Work to complete >>
If a line includes the word "maxVotes", it belongs in the count; state the total for the data below and add nothing.

[Task input — start]

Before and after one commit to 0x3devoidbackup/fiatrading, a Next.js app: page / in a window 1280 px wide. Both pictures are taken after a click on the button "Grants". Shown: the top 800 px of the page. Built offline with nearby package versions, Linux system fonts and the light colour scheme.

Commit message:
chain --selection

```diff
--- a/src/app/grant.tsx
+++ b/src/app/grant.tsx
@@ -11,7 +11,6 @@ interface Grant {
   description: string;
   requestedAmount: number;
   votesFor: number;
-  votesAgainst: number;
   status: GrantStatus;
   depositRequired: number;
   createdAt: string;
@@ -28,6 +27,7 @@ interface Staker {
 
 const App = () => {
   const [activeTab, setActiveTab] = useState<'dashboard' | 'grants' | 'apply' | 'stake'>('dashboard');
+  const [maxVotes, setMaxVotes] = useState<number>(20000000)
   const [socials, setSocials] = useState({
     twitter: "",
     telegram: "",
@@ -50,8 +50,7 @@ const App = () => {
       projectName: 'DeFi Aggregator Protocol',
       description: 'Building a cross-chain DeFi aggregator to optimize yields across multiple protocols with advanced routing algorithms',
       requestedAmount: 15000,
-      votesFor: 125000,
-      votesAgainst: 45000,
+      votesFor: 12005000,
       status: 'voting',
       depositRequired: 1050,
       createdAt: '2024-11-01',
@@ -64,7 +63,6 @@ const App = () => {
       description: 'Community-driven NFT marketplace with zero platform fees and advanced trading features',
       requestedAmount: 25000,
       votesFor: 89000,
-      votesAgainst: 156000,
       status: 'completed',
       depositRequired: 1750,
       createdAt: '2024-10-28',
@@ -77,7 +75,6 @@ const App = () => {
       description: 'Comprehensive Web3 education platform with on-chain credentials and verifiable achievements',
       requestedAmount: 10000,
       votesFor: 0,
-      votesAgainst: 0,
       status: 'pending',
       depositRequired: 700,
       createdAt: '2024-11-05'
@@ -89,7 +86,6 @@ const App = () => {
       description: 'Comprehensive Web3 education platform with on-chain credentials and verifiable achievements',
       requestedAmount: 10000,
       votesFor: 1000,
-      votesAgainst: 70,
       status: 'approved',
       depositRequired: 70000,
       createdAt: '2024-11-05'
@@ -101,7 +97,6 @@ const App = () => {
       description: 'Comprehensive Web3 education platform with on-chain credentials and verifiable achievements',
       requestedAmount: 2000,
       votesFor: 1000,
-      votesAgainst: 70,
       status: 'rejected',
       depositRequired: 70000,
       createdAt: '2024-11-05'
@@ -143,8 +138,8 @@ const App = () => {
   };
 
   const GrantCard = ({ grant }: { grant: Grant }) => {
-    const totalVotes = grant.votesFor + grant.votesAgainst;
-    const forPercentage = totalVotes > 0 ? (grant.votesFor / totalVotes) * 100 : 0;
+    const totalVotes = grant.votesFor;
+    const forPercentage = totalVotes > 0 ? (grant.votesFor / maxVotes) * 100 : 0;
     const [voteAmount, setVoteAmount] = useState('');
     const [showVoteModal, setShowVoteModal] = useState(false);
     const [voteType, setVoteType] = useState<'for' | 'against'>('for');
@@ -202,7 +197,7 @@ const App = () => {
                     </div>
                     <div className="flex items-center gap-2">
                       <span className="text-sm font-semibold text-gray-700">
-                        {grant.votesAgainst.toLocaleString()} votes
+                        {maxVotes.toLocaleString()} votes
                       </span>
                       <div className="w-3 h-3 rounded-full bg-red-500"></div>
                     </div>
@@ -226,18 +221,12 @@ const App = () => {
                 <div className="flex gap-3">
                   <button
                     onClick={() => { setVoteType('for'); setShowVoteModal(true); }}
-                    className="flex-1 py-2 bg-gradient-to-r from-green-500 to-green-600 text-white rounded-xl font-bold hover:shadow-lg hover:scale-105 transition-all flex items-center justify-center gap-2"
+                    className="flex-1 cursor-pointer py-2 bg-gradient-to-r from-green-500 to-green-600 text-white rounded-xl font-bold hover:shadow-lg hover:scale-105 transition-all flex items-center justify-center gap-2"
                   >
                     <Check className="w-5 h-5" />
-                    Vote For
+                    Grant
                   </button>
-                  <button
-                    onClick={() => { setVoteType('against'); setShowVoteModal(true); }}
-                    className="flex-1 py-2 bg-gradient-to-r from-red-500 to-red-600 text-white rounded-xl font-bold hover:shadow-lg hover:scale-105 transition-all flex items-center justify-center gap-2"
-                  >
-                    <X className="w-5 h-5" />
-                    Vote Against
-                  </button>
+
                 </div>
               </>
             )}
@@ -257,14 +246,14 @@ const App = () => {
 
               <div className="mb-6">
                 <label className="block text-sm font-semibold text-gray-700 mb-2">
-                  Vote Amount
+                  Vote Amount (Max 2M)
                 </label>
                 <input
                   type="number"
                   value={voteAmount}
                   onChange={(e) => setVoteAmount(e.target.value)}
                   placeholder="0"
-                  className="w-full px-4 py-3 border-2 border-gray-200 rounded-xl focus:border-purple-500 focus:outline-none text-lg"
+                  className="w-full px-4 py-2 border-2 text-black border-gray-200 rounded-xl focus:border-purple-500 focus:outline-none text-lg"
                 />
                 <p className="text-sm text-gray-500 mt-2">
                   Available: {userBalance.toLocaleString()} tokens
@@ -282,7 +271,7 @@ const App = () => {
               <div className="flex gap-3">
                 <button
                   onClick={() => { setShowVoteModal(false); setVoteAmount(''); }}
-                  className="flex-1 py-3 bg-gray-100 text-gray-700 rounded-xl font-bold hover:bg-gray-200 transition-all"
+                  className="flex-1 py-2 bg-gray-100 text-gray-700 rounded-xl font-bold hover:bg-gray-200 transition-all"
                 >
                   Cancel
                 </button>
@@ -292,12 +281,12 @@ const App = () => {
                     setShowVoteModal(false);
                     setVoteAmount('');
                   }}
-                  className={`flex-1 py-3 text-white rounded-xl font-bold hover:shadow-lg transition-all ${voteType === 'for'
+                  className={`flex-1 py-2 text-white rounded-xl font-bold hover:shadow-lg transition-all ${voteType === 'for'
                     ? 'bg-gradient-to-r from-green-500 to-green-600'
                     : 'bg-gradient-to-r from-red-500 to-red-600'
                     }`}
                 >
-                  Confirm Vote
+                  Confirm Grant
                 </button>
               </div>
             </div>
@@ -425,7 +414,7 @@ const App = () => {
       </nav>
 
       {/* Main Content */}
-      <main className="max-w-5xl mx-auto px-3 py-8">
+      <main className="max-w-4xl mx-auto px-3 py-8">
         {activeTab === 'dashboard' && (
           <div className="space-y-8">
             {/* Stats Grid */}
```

[Task input — finish]

Answer to this problem >>
3